*** DATA ***
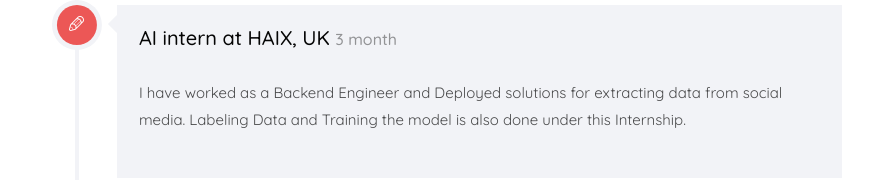
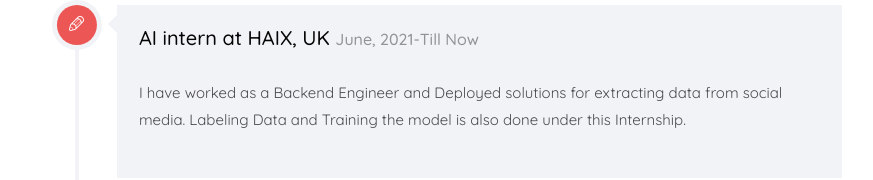
Before and after one commit to mithun40/me, a plain HTML site: page index.html in a window 1280 px wide. Shown: the part 4364-4544 px from the top of the page, without its empty margins (347-1220 px from the left). Drawn offline with nearby package versions, Linux system fonts and the light colour scheme; files whose address does not match are found by name; a web font is replaced by a local one.

Commit message:
Updating Work experience
The Update is basically Done into HAix Work

```diff
--- a/index.html
+++ b/index.html
@@ -389,7 +389,7 @@ Copyright &copy;<script>document.write(new Date().getFullYear());</script> All r
 					                  <i class="icon-pen2"></i>
 					               </div>
 					               <div class="timeline-label">
-					               	<h2><a href="#">AI intern at HAIX, UK</a> <span>3 month</span></h2>
+					               	<h2><a href="#">AI intern at HAIX, UK</a> <span>June, 2021-Till Now</span></h2>
 					                  <p>I have worked as a Backend Engineer and Deployed solutions for extracting data from social media. Labeling Data and Training the model is also done under this Internship.</p>
 					               </div>
 					            </div>
```
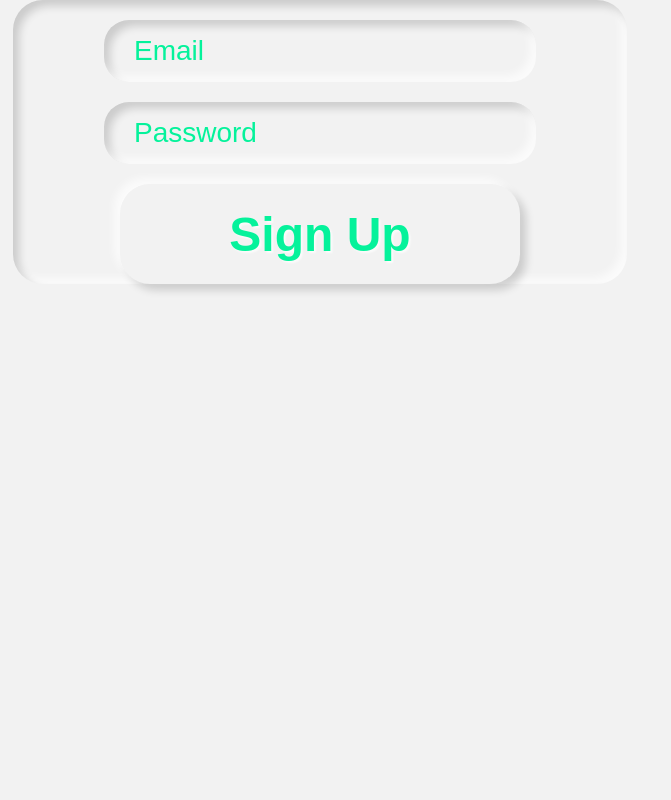
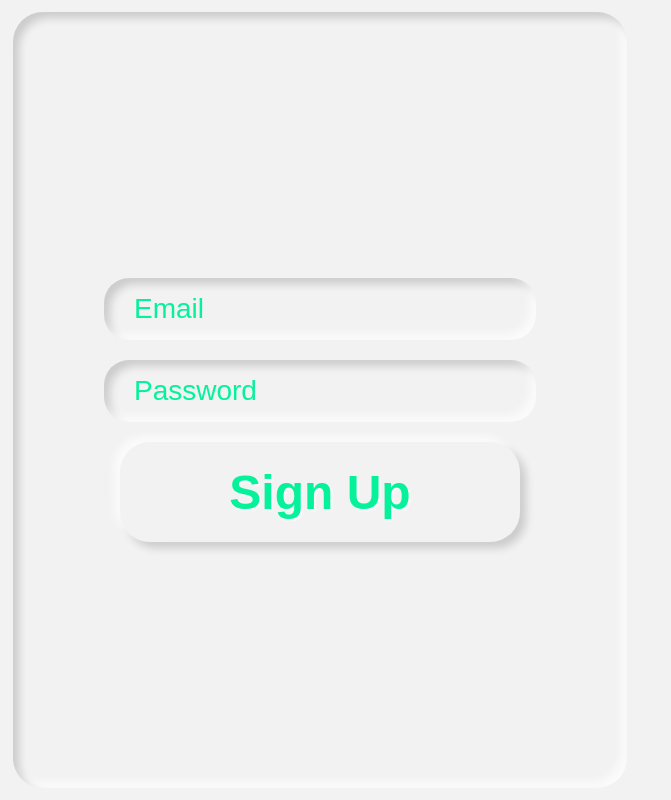
Before and after one commit to Figure-Finance/figure, a React (Create React App) app in the folder frontend/: page / in a window 1280 px wide. Shown: the whole page, without its empty margins (0-671 px from the left). Built offline with nearby package versions, Linux system fonts and the light colour scheme.

Commit message:
[update] added 100% height for app

```diff
--- a/frontend/src/index.css
+++ b/frontend/src/index.css
@@ -1,3 +1,7 @@
+html, body, #root {
+  height: 100%;
+}
+
 body {
   background-color: var(--white);
   margin: 0;
```
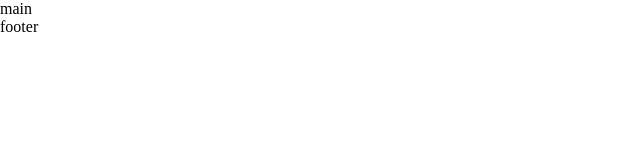
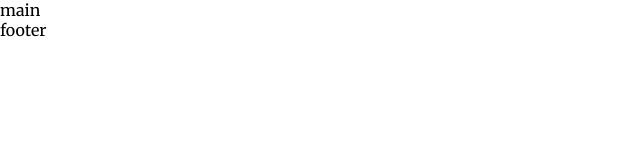
Before and after one commit to vasily88/lp-connecteam-nextjs, a Next.js app: page / in a window 1280 px wide. Shown: the top 160 px of the page, without its empty margins (0-640 px from the left). Built offline with nearby package versions, Linux system fonts and the light colour scheme.

Commit message:
change fonts

```diff
--- a/src/app/globals.css
+++ b/src/app/globals.css
@@ -1,6 +1,6 @@
 * {
   margin: 0;
   padding: 0;
-  font-family: 'Inter', sans-serif;
-  font-family: 'Merriweather', serif;
+  /* font-family: 'Inter', sans-serif;
+  font-family: 'Merriweather', serif; */
 }
--- a/src/app/layout.js
+++ b/src/app/layout.js
@@ -1,8 +1,8 @@
 import { Inter, Merriweather } from 'next/font/google';
 import "./globals.css";
 
-// const inter = Inter({ subsets: ["latin"], weight: ["400", "700"] });
-// const merriweather = Merriweather({ subsets: ["latin"], weight: ["400", "700"] });
+const inter = Inter({ subsets: ["latin"], weight: ["400", "700"] });
+const merriweather = Merriweather({ subsets: ["latin"], weight: ["400", "700"] });
 
 export const metadata = {
   title: "Create Next App",
@@ -12,7 +12,7 @@ export const metadata = {
 export default function RootLayout({ children }) {
   return (
     <html lang="en">
-     <body>
+     <body className={`${inter.className} ${merriweather.className}`}>
         {children}
       </body>
     </html>
```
*** End of DATA ***
### TASK BRIEF
Could you return all of the entries above exactly, without any images?

### EXERCISE RESPONSE
Before and after one commit to mithun40/me, a plain HTML site: page index.html in a window 1280 px wide. Shown: the part 4364-4544 px from the top of the page, without its empty margins (347-1220 px from the left). Drawn offline with nearby package versions, Linux system fonts and the light colour scheme; files whose address does not match are found by name; a web font is replaced by a local one.

Commit message:
Updating Work experience
The Update is basically Done into HAix Work

```diff
--- a/index.html
+++ b/index.html
@@ -389,7 +389,7 @@ Copyright &copy;<script>document.write(new Date().getFullYear());</script> All r
 					                  <i class="icon-pen2"></i>
 					               </div>
 					               <div class="timeline-label">
-					               	<h2><a href="#">AI intern at HAIX, UK</a> <span>3 month</span></h2>
+					               	<h2><a href="#">AI intern at HAIX, UK</a> <span>June, 2021-Till Now</span></h2>
 					                  <p>I have worked as a Backend Engineer and Deployed solutions for extracting data from social media. Labeling Data and Training the model is also done under this Internship.</p>
 					               </div>
 					            </div>
```
Before and after one commit to Figure-Finance/figure, a React (Create React App) app in the folder frontend/: page / in a window 1280 px wide. Shown: the whole page, without its empty margins (0-671 px from the left). Built offline with nearby package versions, Linux system fonts and the light colour scheme.

Commit message:
[update] added 100% height for app

```diff
--- a/frontend/src/index.css
+++ b/frontend/src/index.css
@@ -1,3 +1,7 @@
+html, body, #root {
+  height: 100%;
+}
+
 body {
   background-color: var(--white);
   margin: 0;
```
Before and after one commit to vasily88/lp-connecteam-nextjs, a Next.js app: page / in a window 1280 px wide. Shown: the top 160 px of the page, without its empty margins (0-640 px from the left). Built offline with nearby package versions, Linux system fonts and the light colour scheme.

Commit message:
change fonts

```diff
--- a/src/app/globals.css
+++ b/src/app/globals.css
@@ -1,6 +1,6 @@
 * {
   margin: 0;
   padding: 0;
-  font-family: 'Inter', sans-serif;
-  font-family: 'Merriweather', serif;
+  /* font-family: 'Inter', sans-serif;
+  font-family: 'Merriweather', serif; */
 }
--- a/src/app/layout.js
+++ b/src/app/layout.js
@@ -1,8 +1,8 @@
 import { Inter, Merriweather } from 'next/font/google';
 import "./globals.css";
 
-// const inter = Inter({ subsets: ["latin"], weight: ["400", "700"] });
-// const merriweather = Merriweather({ subsets: ["latin"], weight: ["400", "700"] });
+const inter = Inter({ subsets: ["latin"], weight: ["400", "700"] });
+const merriweather = Merriweather({ subsets: ["latin"], weight: ["400", "700"] });
 
 export const metadata = {
   title: "Create Next App",
@@ -12,7 +12,7 @@ export const metadata = {
 export default function RootLayout({ children }) {
   return (
     <html lang="en">
-     <body>
+     <body className={`${inter.className} ${merriweather.className}`}>
         {children}
       </body>
     </html>
```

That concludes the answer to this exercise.